Records provided: Begin

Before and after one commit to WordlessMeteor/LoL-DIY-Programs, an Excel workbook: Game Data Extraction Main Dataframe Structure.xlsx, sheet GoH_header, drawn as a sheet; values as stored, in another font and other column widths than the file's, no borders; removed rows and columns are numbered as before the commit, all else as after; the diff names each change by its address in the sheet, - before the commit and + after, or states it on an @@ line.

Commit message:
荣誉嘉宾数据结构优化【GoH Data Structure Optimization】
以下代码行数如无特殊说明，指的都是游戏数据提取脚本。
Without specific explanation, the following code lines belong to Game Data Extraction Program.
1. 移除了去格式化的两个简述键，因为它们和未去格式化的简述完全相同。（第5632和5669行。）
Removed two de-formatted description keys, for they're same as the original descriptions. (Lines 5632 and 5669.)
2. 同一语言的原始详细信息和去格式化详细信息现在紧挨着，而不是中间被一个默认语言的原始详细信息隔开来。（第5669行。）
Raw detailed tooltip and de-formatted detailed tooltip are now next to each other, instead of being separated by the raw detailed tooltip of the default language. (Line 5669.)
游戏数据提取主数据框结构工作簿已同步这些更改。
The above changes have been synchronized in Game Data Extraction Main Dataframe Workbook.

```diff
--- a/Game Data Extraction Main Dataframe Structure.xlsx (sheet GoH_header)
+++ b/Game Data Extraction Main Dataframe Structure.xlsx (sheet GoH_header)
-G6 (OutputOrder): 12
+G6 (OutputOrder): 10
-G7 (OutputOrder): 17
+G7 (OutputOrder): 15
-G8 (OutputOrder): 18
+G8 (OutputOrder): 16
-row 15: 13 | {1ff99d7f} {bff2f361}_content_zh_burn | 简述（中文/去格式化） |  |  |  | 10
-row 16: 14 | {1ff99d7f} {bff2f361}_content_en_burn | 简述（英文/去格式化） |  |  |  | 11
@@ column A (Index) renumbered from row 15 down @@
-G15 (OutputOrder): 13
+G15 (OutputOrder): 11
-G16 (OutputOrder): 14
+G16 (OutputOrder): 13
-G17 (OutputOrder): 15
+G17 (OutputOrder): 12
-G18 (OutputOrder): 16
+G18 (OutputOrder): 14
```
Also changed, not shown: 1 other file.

Records provided: End

* **Exercise**: Could you count the lines in the material above that include the word "Data"? Give the count alone.

* **Solution for this problem**: 6